Before It All Goes Dark
Ryan McKinny and Megan Marino in Before It All Goes Dark | Credit: Terry Lorant

It happened one night in Chicago, when composer Jake Heggie was having dinner with the journalist and author Howard Reich, who recounted a story he had reported some 20 years before. The son of two Holocaust survivors, Reich had tracked down a Vietnam veteran who was the sole heir to a valuable art collection that had been looted by the Nazis and was then held at a museum in Prague. Not only did the vet, Gerald “Mac” McDonald, not know about the art, he was innocent of his Jewish family roots as well.

Heggie, a composer singularly attuned to the power of narrative (his previous operas include Dead Man Walking and Moby-Dick), knows when a great story has found him. The resulting one-act opera, Before It All Goes Dark, played the Presidio Theatre on Wednesday, May 22, in the middle panel of a three-city world-premiere tour. The work, with a libretto by longtime Heggie collaborator Gene Scheer, is the team’s fifth commissioned by Music of Remembrance, a Seattle-based organization devoted to music of and about the Holocaust.

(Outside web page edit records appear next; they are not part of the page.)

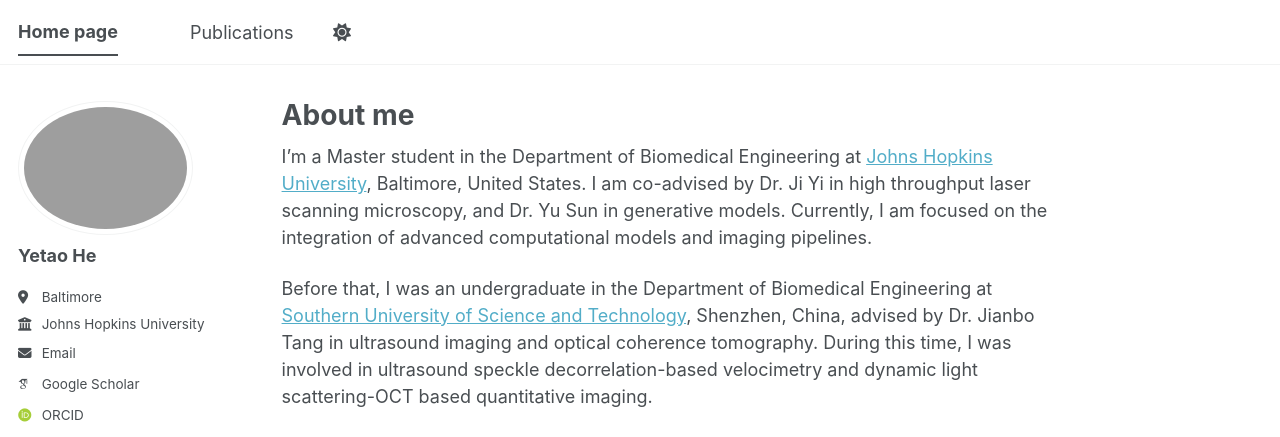
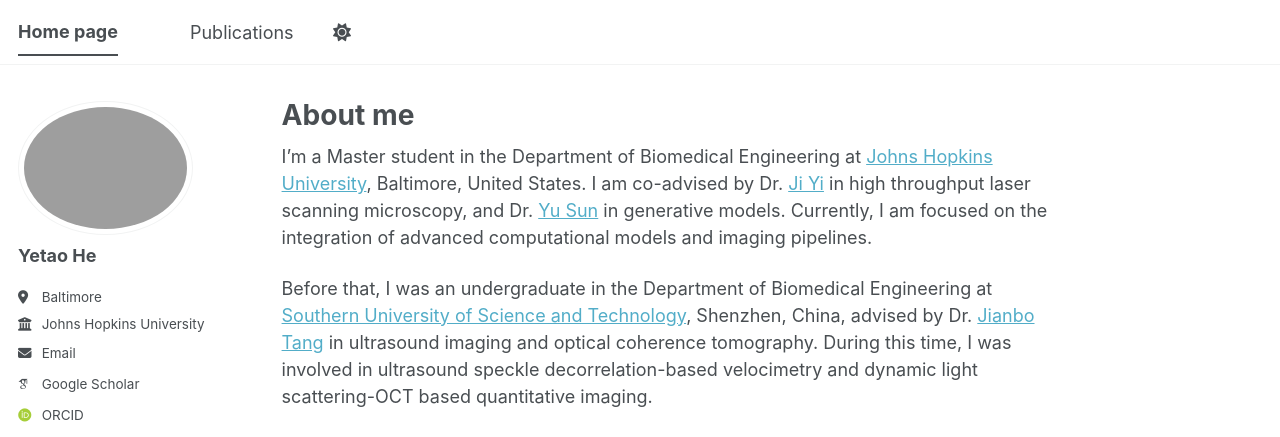
Before and after one commit to YetiHe/YetiHe.github.io, a Jekyll site: the page built from _pages/about.md, in a window 1280 px wide. Shown: the top 437 px of the page. Built offline with Jekyll 4.4.1, drawn with Linux system fonts in a browser that asks for light colours; some web fonts are replaced; a script bundle is joined from its source files by our own code; library files that are not in the unit come from our copies; part of the change alters nothing that is shown.

```diff
--- a/_pages/about.md
+++ b/_pages/about.md
@@ -7,9 +7,9 @@ redirect_from:
   - /about.html
 ---
 
-I'm a Master student in the Department of Biomedical Engineering at [Johns Hopkins University](https://www.jhu.edu/), Baltimore, United States. I am co-advised by Dr. Ji Yi in high throughput laser scanning microscopy, and Dr. Yu Sun in generative models. Currently, I am focused on the integration of advanced computational models and imaging pipelines.
+I'm a Master student in the Department of Biomedical Engineering at [Johns Hopkins University](https://www.jhu.edu/), Baltimore, United States. I am co-advised by Dr. [Ji Yi](https://www.yilab.org/) in high throughput laser scanning microscopy, and Dr. [Yu Sun](https://hcig.wse.jhu.edu/) in generative models. Currently, I am focused on the integration of advanced computational models and imaging pipelines.
 
-Before that, I was an undergraduate in the Department of Biomedical Engineering at [Southern University of Science and Technology](https://www.sustech.edu.cn/en/), Shenzhen, China, advised by Dr. Jianbo Tang in ultrasound imaging and optical coherence tomography. During this time, I was involved in ultrasound speckle decorrelation-based velocimetry and dynamic light scattering-OCT based quantitative imaging.
+Before that, I was an undergraduate in the Department of Biomedical Engineering at [Southern University of Science and Technology](https://www.sustech.edu.cn/en/), Shenzhen, China, advised by Dr. [Jianbo Tang](https://sustech.edu.cn/en/faculties/tangjianbo.html) in ultrasound imaging and optical coherence tomography. During this time, I was involved in ultrasound speckle decorrelation-based velocimetry and dynamic light scattering-OCT based quantitative imaging.
 
 Meanwhile, I am actively seeking 2026 Fall PhD positions.
 
```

The evening, which began with a heartfelt onstage conversation between Heggie and Reich, moderated by Mina Miller, and included a salon of period music by Czech composers who died in the concentration camps, offered a striking fusion of intensity and emotional range, historical context and dramatic immediacy.

Before It All Goes Dark
Ryan McKinny in Before It All Goes Dark | Credit: Terry Lorant

In a compelling lead performance, bass-baritone Ryan McKinny fully embodied “Mac,” the burly but fragile vet saddled with hepatitis C, PTSD, and a bleak sense of isolation, made manifest in a tense, melodically angular exchange with a woman who may have been his only social contact (mezzo-soprano Megan Marino, who played multiple roles).

In a moment of eponymous foreshadowing, Mac seems poised at a fraught precipice — “the last thing you reach for, before it all goes dark.” Heggie spins out the line in a long, poignant melisma that links Mac to his Jewish Uncle Emil, who collected the art before the Nazis took his paintings as well as his life.

The instrumental music, performed by an onstage chamber ensemble under sensitive conductor Joseph Mechavich, smoothed over some talky exposition early on. Touches of humor — a reference to the basketball legend Michael Jordan — helped as well.

When the action shifted to Prague, Before It All Goes Dark found its sure footing. Scheer’s libretto marries Mac’s unvarnished vernacular (“That painting is cool”) to lyrical meditations on the power of art to “make the invisible visible.” The yearning vocal lines and febrile instrumental score, pulsing with apprehension or touched by a plaintive folk tune voiced by clarinetist Laura DeLuca, both served and heightened Mac’s encounter with the art.

Before It All Goes Dark
From the San Francisco premiere of Before It All Goes Dark | Credit: Terry Lorant

As projections of the paintings swam on the screen behind him, McKinny gave Mac’s damaged demeanor a sheen of wonder and delight. Marino, as a curator at the museum, joined him in several gratifying duets. Legacy, they concurred, means “whispers that only family can hear.”

As Reich reported the real story, Mac knew before he traveled to Prague that the Czech Culture Ministry had claimed the collection as a national treasure that couldn’t leave the country. In the opera, that information comes as a stunning reversal when Mac is about to take possession of his inheritance. His return to Chicago is a mordant but suggestive coda about a man who has learned, in discovering his Jewish heritage and his rapturous experience with art, “who I really am.”

The evening delivered a rich experience. Preceding the opera with the well-played salon music, with its folk melodies and tangos, jazz riffs, and shades of Béla Bartók, established a musical backstory Heggie tapped. Engaging as Before It All Goes Dark was as a chamber opera, the potential for a full-length treatment is there. Heggie and Scheer have discovered an expansive story of layered themes that both captures and transcends its source material.

Corrections: This article has been updated to reflect that Howard Reich was one of the speakers during the onstage conversation and to correct a detail about Gerald McDonald’s biography.